By Montana Grant

Posted: January 2, 2021

All outdoorsmen know the importance of having a sharp edge. Whether you are skinning a critter, filleting a fish, shaving a branch for kindling, or sharpening a hook, sharp is important.

What most fishermen neglect is putting a sharp edge onto their hooks. Without a sharp point on the hook, penetration into a fish’s hard, cartilage mouth is limited. A sharp hook will catch 3 times more fish than dull hooks. Before and After

 Barbs are actually a good idea for hooking and unhooking a fish, or fisherman. The barb helps to create a bigger hole so that the hook can be removed easier. Ideally, you need to learn how to remove the hook using a pair of forceps or your fingers. Turning the hook, with your fingers or forceps, to the right angle will allow for a quick and damage free removal.

There is little data to support the need for Barbless hooks. What data there is limited to a few dozen fish. The best Barbless Hook survey involved 400 trout caught and released with and without Barbed/barless hooks. This survey took place at the Metiki Hatchery in western Maryland. Mortality was the same. What really made the difference was using forceps and proper hook removal skills in non-cloth nets. Education as to how to correctly remove hooks is essential. A sharp hook is easier to remove than a dull hook.

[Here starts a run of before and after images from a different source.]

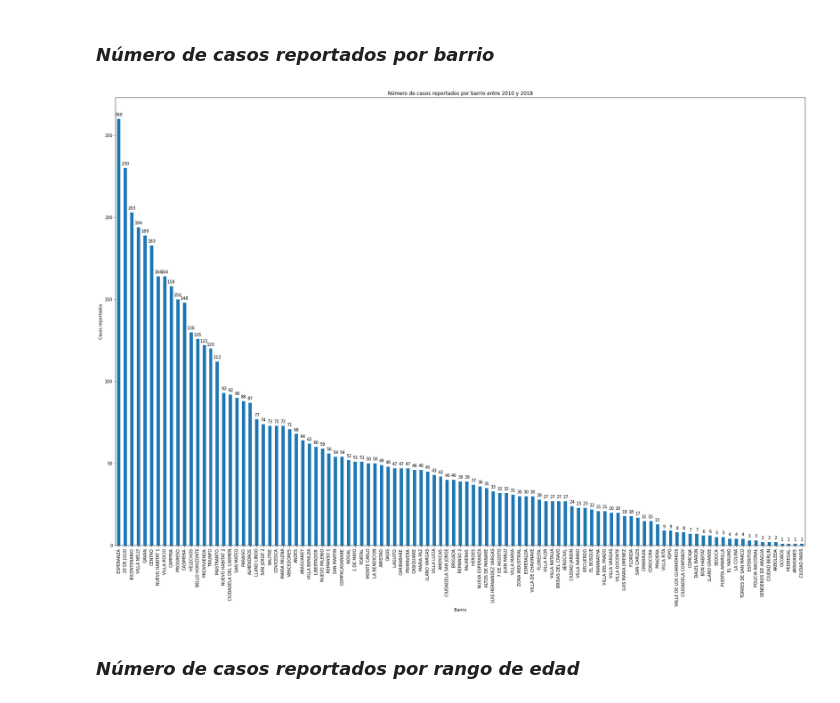
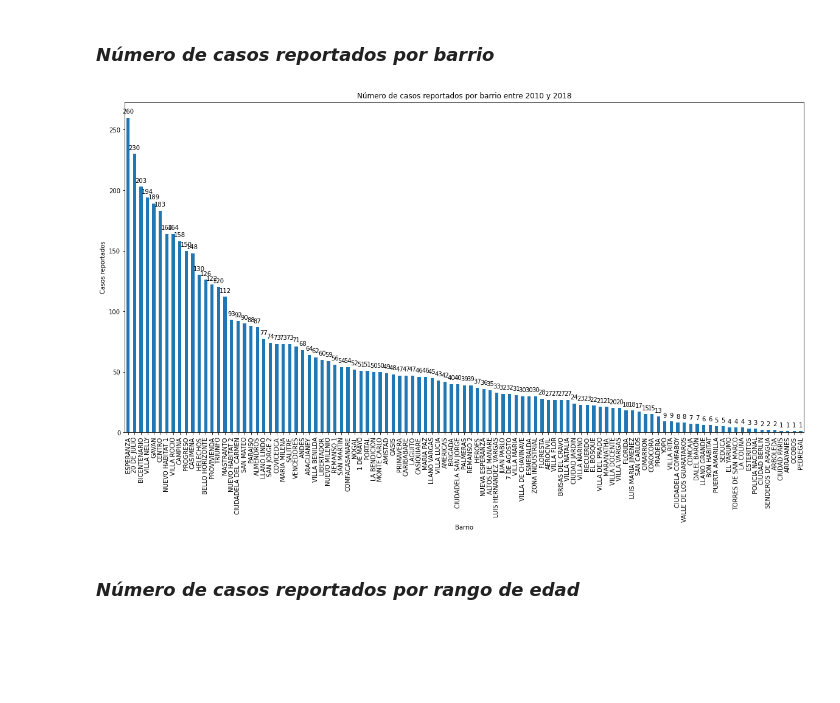
Before and after one commit to JuanImbachi/PDG, a Jupyter notebook: data_analytics/Exploración datos Yopal.ipynb, the cells around one changed output. Saved outputs shown, nothing was run; the diff lists cells and outputs as text; code cells hidden in the pictures; blank space fills up the shorter version.

```diff
--- a/data_analytics/Exploración datos Yopal.ipynb
+++ b/data_analytics/Exploración datos Yopal.ipynb
@@ -13,7 +14,7 @@ df = pd.DataFrame(yopal)
 # %% [markdown]
 ### *Número de casos reportados por año*
 # %%
-years = df['Ano'].value_counts().sort_index().plot(kind='bar', figsize=(20, 10))
+years = df['Ano'].value_counts().sort_index().plot(kind='line', figsize=(20, 10))
 years.set_xlabel('Año')
 years.set_ylabel('Casos reportados')
 years.set_title('Casos reportados por año')
@@ -30,7 +31,7 @@ for p in years.patches:
 # %% [markdown]
 ### *Número de casos reportados por mes*
 # %%
-months = df['MesOcurrencia'].value_counts().plot(kind='bar', figsize=(20, 10))
+months = df['MesOcurrencia'].value_counts().sort_index().plot(kind='bar', figsize=(20, 10))
 months.set_xlabel('Mes')
 months.set_ylabel('Casos reportados')
 months.set_title('Número de casos reportados por mes entre 2010 y 2018')
@@ -53,7 +54,7 @@ gender.set_title("Porcentaje de casos reportados por sexo desde el 2010 hasta el
 Text(0.5, 1.0, 'Porcentaje de casos reportados por sexo desde el 2010 hasta el 2018')
 [figure]
 # %%
-genders_by_year = buga.groupby(["Ano", 'Sexo']).size().unstack(level=1).plot(kind='bar', figsize=(20,10))
+genders_by_year = yopal.groupby(["Ano", 'Sexo']).size().unstack(level=1).plot(kind='bar', figsize=(20,10))
 
 genders_by_year.set_xlabel('Año')
 genders_by_year.set_ylabel('Casos reportados')
@@ -67,7 +68,7 @@ for p in genders_by_year.patches:
 # %% [markdown]
 ### *Número de casos reportados por comuna*
 # %%
-commune = df['Comuna'].value_counts().plot(kind='bar', figsize=(20, 10))
+commune = df['Comuna'].value_counts().sort_index().plot(kind='bar', figsize=(20, 10))
 commune.set_xlabel('Comuna')
 commune.set_ylabel('Casos reportados')
 commune.set_title('Número de casos reportados por comuna entre 2010 y 2018')
@@ -93,20 +94,20 @@ Text(0.5, 1.0, 'Número de casos reportados por año y comunas')
 # %% [markdown]
 ### *Número de casos reportados por barrio*
 # %%
-neighborhood = df['Barrio'].value_counts().plot(kind='bar', figsize=(30,20))
+neighborhood = df['Barrio'].value_counts().plot(kind='bar', figsize=(20,10))
 neighborhood.set_xlabel('Barrio')
 neighborhood.set_ylabel('Casos reportados')
 neighborhood.set_title('Número de casos reportados por barrio entre 2010 y 2018')
 
 for p in neighborhood.patches:
     neighborhood.annotate(np.round(p.get_height(),decimals=2),
                 (p.get_x()+p.get_width()/2., p.get_height()),
                 ha='center',
                 va='center',
                 xytext=(0, 10),
                 textcoords='offset points')
 # %% [output]
-[figure, old version]
+[figure, new version]
 # %% [markdown]
 ### *Número de casos reportados por rango de edad*
 # %%
```
Also changed, not shown: parts of 14 cells of this notebook, 1 other file.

If a dull hook ends up in the fisherman, it is harder to remove than a sharp hook. If you do not believe this, use some old dull hooks and some sharp hooks shoved into a deer roast. You can also change up barbs/barbless. Use the string loop method to remove the hooks. Barbs make a larger hole to allow for the hook to slide out. You can also feel more/ different resistance even when using your fingers or forceps. The key is turning the barb and hook at the correct angle to take advantage of the larger hole. 

To sharpen a hook, try the pen style sharpener. It is coated in Diamond dust and has a groove. Hold the hook by the bend and sharpen the point away from you. The groove really helps to guide the point. Try to create a chisel point. The pen style cap is a good idea that does not work. Throw the cap away and tie a cord to the business end. Use a pin to attach to your vest or gear. If the sharpener is available, you will use it more.

Sharpen your hooks before you head out. If you get snagged on rocks or ice, sharpen the hooks again. Many lure and spinner hooks are dull even when new. If they will not scratch your thumbnail, they need an edge. Keep in mind that a sharpened hook point is also thinner and will bend or deform easily. An occasional tune up will always help you hook up!

Get the point?

Montana Grant